Paul worked as a railway engineer for over 20 years - this is where the brewery derives its name from - before studying brewing technology and taking on the challenge at Jamieson in the Victorian High Country. From all reports, I never made it up there, they completely gutted the venue, gave it a huge face lift and instilled a new simpler philosophy, focusing on customer experience.

Now 2 and a half years on they've decided to leave that all behind and start gypsy brewing, nationwide! This is a pretty huge step and clearly one of rapid expansion. It's an interesting step for any brewery, let alone one that has become known for their eccentric range of beers & don't really have a commercial workhorse (Pale Ale, XPA etc.) in their lineup. I reached out to the guys for further comment but they didn't want to take part - which is completely fine, everyone is entitled to engage with me on whatever level they feel comfortable.

I've decided to take on their Vanilla Porter, which clocks in at a surprisingly low 4.3% ABV. As expected there is plenty of vanilla up front with even more chocolate malt flavours following in behind. There is almost no roast character and low bitterness. The mouthfeel is slightly creamy, whilst the body is surprisingly full given the low ABV. Overall; a very impressive example of the style!

Remember it's always Beer O'Clock somewhere in the world!


2019: The Year of Local

  • Brewery Type: Physical
  • Region: S.E. Suburbs
  • Tasting Room: 5/17 Doveton Ave, Eumemmerring
  • Food: Pub
  • Price: Cheap
  • Website
Brownstone Micro Brewery is something of an enigma. here is very little readily available information about the brewery. That is with the exception of Steve "Hendo" Henderson's involvement in the project. This is exactly the type of brewery that inspired this segment. Brownstone Micro Brewery released its first beers in 2015; however, the brew house has been on the site far longer than that...

Brownstone Micro Brewery came into existence in 2014 when Atura Hotels bought the former Chifley Hotel. As part of that purchase came the Coldwater Creek Tavern & their 500L brew house. A rebrand ensued and now Brownstone Micro Brewery stands as a training ground for some of the up and coming stars of the Victorian brewing industry.

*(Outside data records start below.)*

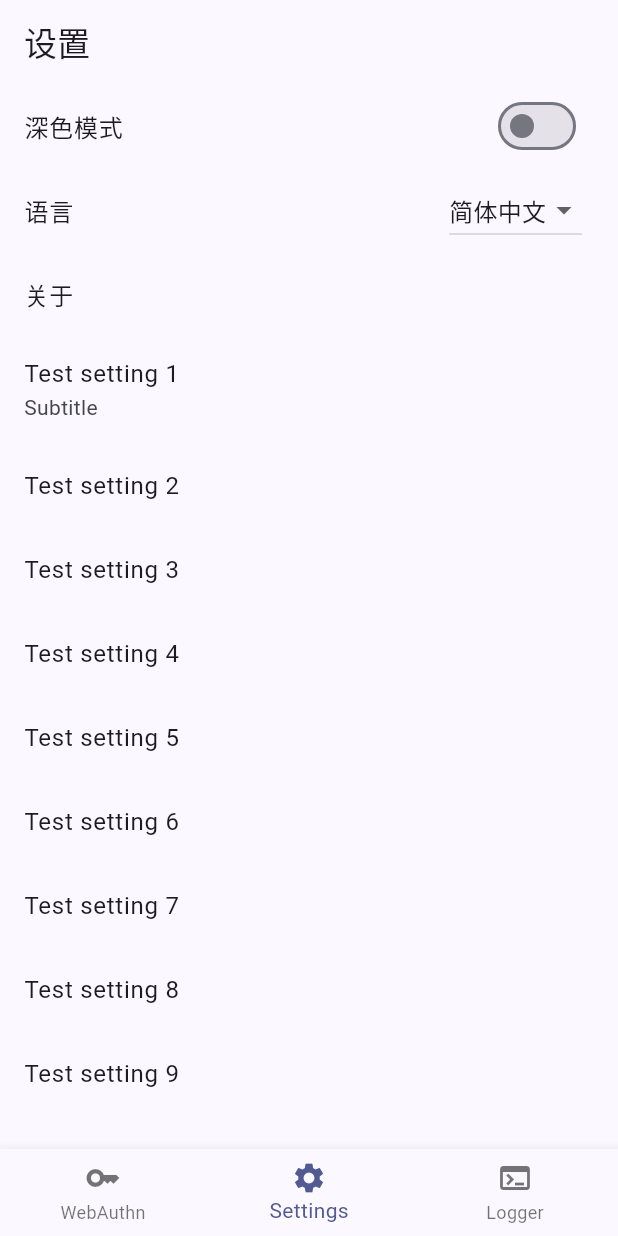
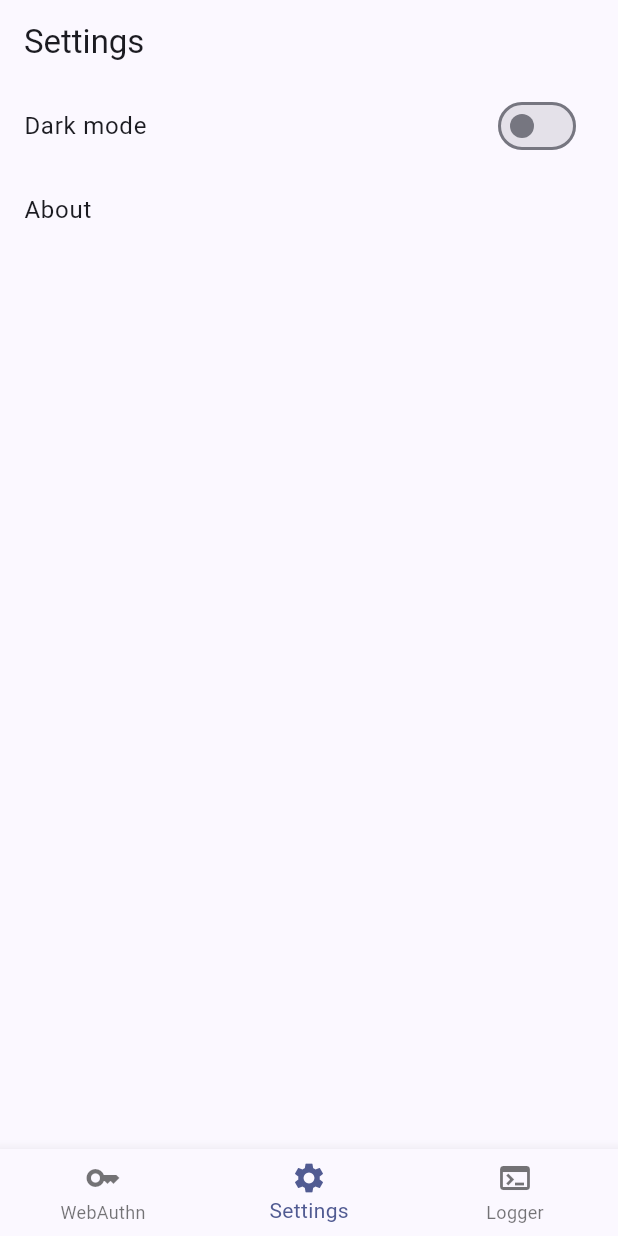
Before and after one commit to nfcim/twokey, a Flutter app: the screen it shows after launch, item 2 of the bottom bar chosen, on a phone screen of 412 x 824 dp. Run offline on Flutter 3.47's test engine with Material 3 defaults, Android fonts, the phone set to English and light mode, and no system bars; our stand-ins replace convert, logger; missing offline and left inert: cbor, ccid, fido2, window_manager.

Commit message:
fix: update SettingsPage UI text to English

```diff
--- a/lib/views/settings/settings_page.dart
+++ b/lib/views/settings/settings_page.dart
@@ -9,16 +9,15 @@ class SettingsPage extends StatefulWidget {
 
 class _SettingsPageState extends State<SettingsPage> {
   bool _isDarkMode = false;
-  String _language = '简体中文';
 
   @override
   Widget build(BuildContext context) {
     return Scaffold(
-      appBar: AppBar(title: const Text('设置')),
+      appBar: AppBar(title: const Text('Settings')),
       body: ListView(
         children: [
           SwitchListTile(
-            title: const Text('深色模式'),
+            title: const Text('Dark mode'),
             value: _isDarkMode,
             onChanged: (value) {
               setState(() {
@@ -27,24 +26,7 @@ class _SettingsPageState extends State<SettingsPage> {
             },
           ),
           ListTile(
-            title: const Text('语言'),
-            trailing: DropdownButton<String>(
-              value: _language,
-              items: const [
-                DropdownMenuItem(value: '简体中文', child: Text('简体中文')),
-                DropdownMenuItem(value: 'English', child: Text('English')),
-              ],
-              onChanged: (value) {
-                if (value != null) {
-                  setState(() {
-                    _language = value;
-                  });
-                }
-              },
-            ),
-          ),
-          ListTile(
-            title: const Text('关于'),
+            title: const Text('About'),
             onTap: () {
               showAboutDialog(
                 context: context,
@@ -54,18 +36,6 @@ class _SettingsPageState extends State<SettingsPage> {
               );
             },
           ),
-          ListTile(
-            title: const Text('Test setting 1'),
-            subtitle: const Text('Subtitle'),
-          ),
-          ListTile(title: const Text('Test setting 2')),
-          ListTile(title: const Text('Test setting 3')),
-          ListTile(title: const Text('Test setting 4')),
-          ListTile(title: const Text('Test setting 5')),
-          ListTile(title: const Text('Test setting 6')),
-          ListTile(title: const Text('Test setting 7')),
-          ListTile(title: const Text('Test setting 8')),
-          ListTile(title: const Text('Test setting 9')),
         ],
       ),
     );
```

Brownstone is situated in probably the last spot I would expect to find a craft brewery. It's based in the bottom of what looks like a typical conference hotel in Eumemmerring, a suburb most Melburnian's would not know existed, near Dandenong.

The beer garden is huge - it'd seat at least 100 people - it's paved with faux-bluestone and is in front of the venue. Once you enter the brewery, the faux-bluestone continues & you find an area very similar to outside just under cover. There's a few barrels scattered around & there are plenty of typical beer garden tables & benches. It looks quite a lot like some of the newer RSL's that you come across throughout the suburbs.

The RSL vibe continues into the menu. It's the sort of menu you'd expect to find at any local pub, with a number of specials on offer. We ended up getting a burger with chips & a beer for $15 - which is unbelievable value in this day & age. The burger was more than worth the price.

Little Brew Peep is the beer that we're reviewing today. It's their lager, however it isn't a cheap nasty Carlton Draught imitation; it's a proper Czech Pilsner. It's brewed with Saaz & Hallertau hops & 100% Australian malts. It's a really clean lager, that's very refreshing and is quite bitter. It's a beer that I can see being popular amongst the local punters popping in for a beer & the craft drinkers alike.

Remember it's always Beer O'Clock somewhere in the world!